- EXERCISE BRIEF -
In the material below, which lines hold the word "that"? Pick each one out.

______

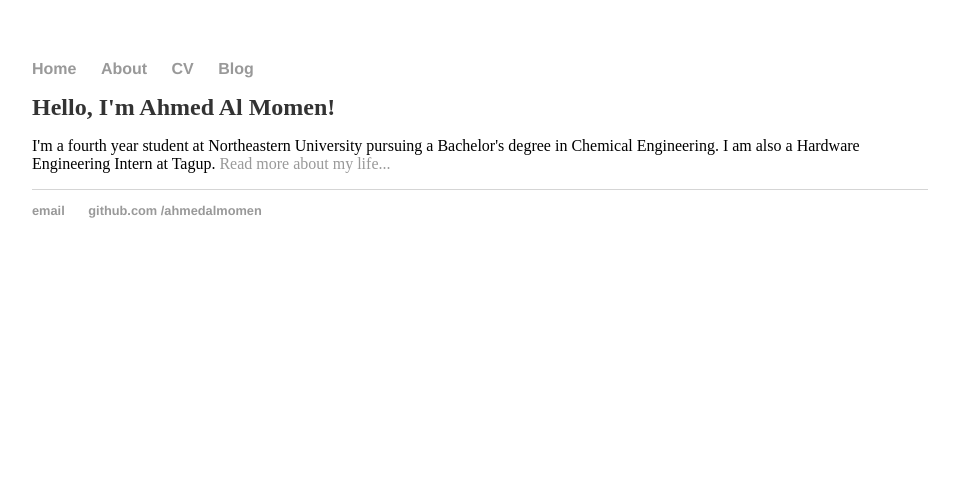
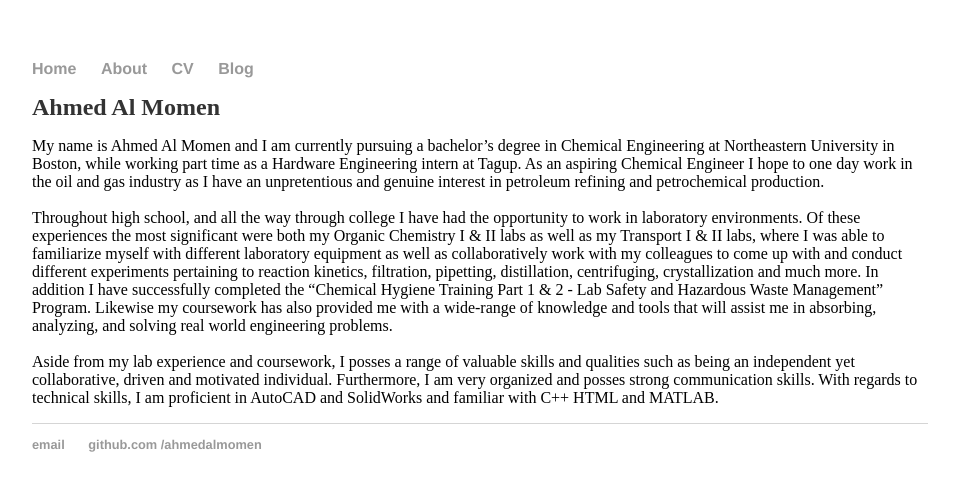
Before and after one commit to ahmedalmomen/aalmomen.com, a Jekyll site: the page built from index.html, in a window 1280 px wide. Shown: the top 491 px of the page, without its empty margins (160-1119 px from the left). Built offline with Jekyll 4.4.1, drawn with Linux system fonts in a browser that asks for light colours.

Commit message:
Update index.html

```diff
--- a/index.html
+++ b/index.html
@@ -1,10 +1,21 @@
 ---
 layout: default
-title: Ahmed Al Momen, Hardware Engineering Intern
+title: Ahmed Al Momen | About me
 ---
 <div class="blurb">
-         <h1>Hello, I'm Ahmed Al Momen!</h1>
-         <p> I'm a fourth year student at Northeastern University pursuing
- a Bachelor's degree in Chemical Engineering.
-I am also a Hardware Engineering Intern at Tagup. <a href="/about">Read more about my life...</a></p>
+         <h1>Ahmed Al Momen</h1>
+         <p> My name is Ahmed Al Momen and I am currently pursuing a bachelor’s degree in Chemical Engineering at Northeastern University
+         in Boston, while working part time as a Hardware Engineering intern at Tagup. As an aspiring Chemical Engineer I hope
+         to one day work in the oil and gas industry as I have an unpretentious and genuine interest in petroleum refining and
+         petrochemical production.<br /><br />Throughout high school, and all the way through college I have had the opportunity
+         to work in laboratory environments. Of these experiences the most significant were both my Organic Chemistry I & II labs
+         as well as my Transport I & II labs, where I was able to familiarize myself with different laboratory equipment as well as
+         collaboratively work with my colleagues to come up with and conduct different experiments pertaining to reaction kinetics,
+         filtration, pipetting, distillation, centrifuging, crystallization and much more. In addition I have successfully completed
+         the “Chemical Hygiene Training Part 1 & 2 - Lab Safety and Hazardous Waste Management” Program.
+         Likewise my coursework has also provided me with a wide-range of knowledge and tools that will assist me in absorbing, analyzing,
+         and solving real world engineering problems.<br /><br />Aside from my lab experience and coursework, I posses a range of valuable
+         skills and qualities such as being an independent yet collaborative, driven and motivated individual. Furthermore, I am very
+         organized and posses strong communication skills. With regards to technical skills, I am proficient in AutoCAD and SolidWorks and
+         familiar with C++ HTML and MATLAB.</p>
 </div><!-- /.blurb -->
```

______

- RESPONSE AREA -
Before and after one commit to ahmedalmomen/aalmomen.com, a Jekyll site: the page built from index.html, in a window 1280 px wide. Shown: the top 491 px of the page, without its empty margins (160-1119 px from the left). Built offline with Jekyll 4.4.1, drawn with Linux system fonts in a browser that asks for light colours.
+         Likewise my coursework has also provided me with a wide-range of knowledge and tools that will assist me in absorbing, analyzing,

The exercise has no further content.